PROBLEM REQUIREMENTS:
Please make sure what you return matches the listing below exactly, minus its pictures.

+++ SOURCE INFORMATION

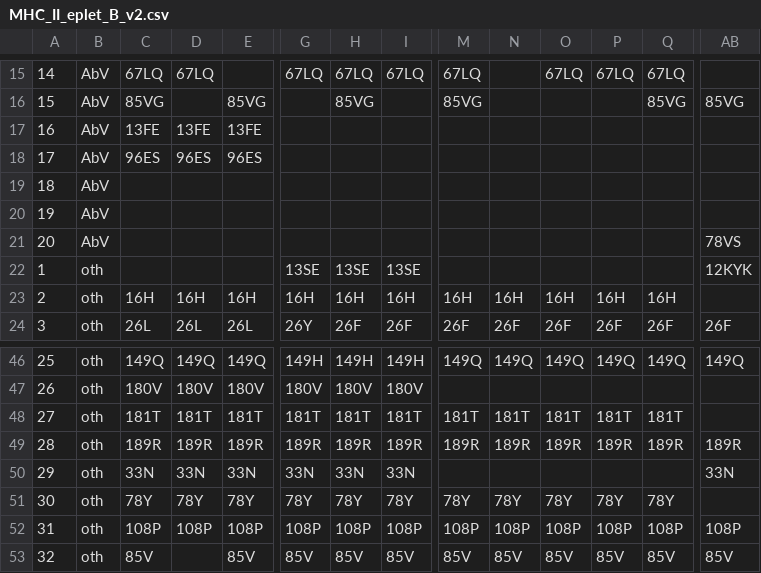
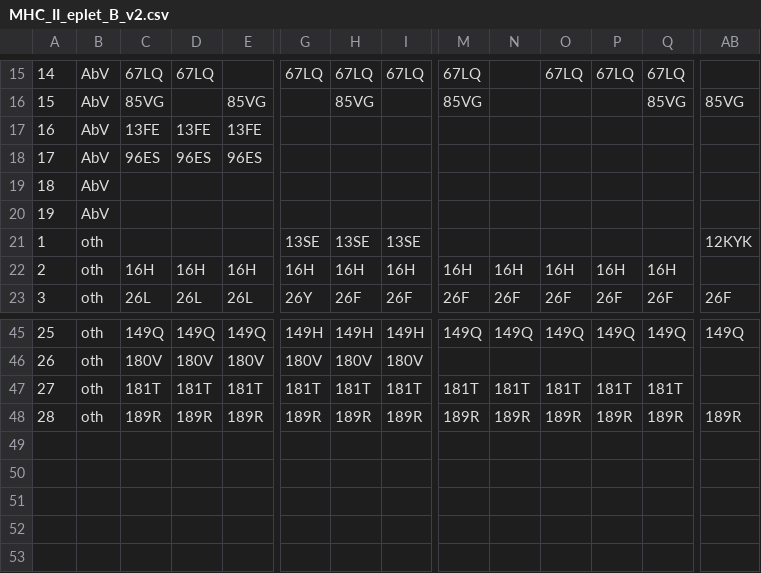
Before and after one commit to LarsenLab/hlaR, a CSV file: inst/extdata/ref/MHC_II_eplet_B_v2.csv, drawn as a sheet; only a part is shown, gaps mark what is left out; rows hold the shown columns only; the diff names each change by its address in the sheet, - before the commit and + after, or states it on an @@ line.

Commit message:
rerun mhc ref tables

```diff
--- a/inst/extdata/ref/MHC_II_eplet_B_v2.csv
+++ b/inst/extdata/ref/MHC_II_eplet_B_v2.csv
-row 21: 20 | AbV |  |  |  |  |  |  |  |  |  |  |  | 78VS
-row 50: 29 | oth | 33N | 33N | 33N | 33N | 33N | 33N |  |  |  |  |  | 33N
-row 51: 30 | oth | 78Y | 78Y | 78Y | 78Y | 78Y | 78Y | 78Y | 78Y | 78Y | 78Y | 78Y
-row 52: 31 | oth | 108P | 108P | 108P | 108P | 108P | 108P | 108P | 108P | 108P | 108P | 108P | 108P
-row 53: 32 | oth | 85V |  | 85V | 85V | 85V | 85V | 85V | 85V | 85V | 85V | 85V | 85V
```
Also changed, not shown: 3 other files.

++++++

ANSWER TO THIS TASK:
Before and after one commit to LarsenLab/hlaR, a CSV file: inst/extdata/ref/MHC_II_eplet_B_v2.csv, drawn as a sheet; only a part is shown, gaps mark what is left out; rows hold the shown columns only; the diff names each change by its address in the sheet, - before the commit and + after, or states it on an @@ line.

Commit message:
rerun mhc ref tables

```diff
--- a/inst/extdata/ref/MHC_II_eplet_B_v2.csv
+++ b/inst/extdata/ref/MHC_II_eplet_B_v2.csv
-row 21: 20 | AbV |  |  |  |  |  |  |  |  |  |  |  | 78VS
-row 50: 29 | oth | 33N | 33N | 33N | 33N | 33N | 33N |  |  |  |  |  | 33N
-row 51: 30 | oth | 78Y | 78Y | 78Y | 78Y | 78Y | 78Y | 78Y | 78Y | 78Y | 78Y | 78Y
-row 52: 31 | oth | 108P | 108P | 108P | 108P | 108P | 108P | 108P | 108P | 108P | 108P | 108P | 108P
-row 53: 32 | oth | 85V |  | 85V | 85V | 85V | 85V | 85V | 85V | 85V | 85V | 85V | 85V
```
Also changed, not shown: 3 other files.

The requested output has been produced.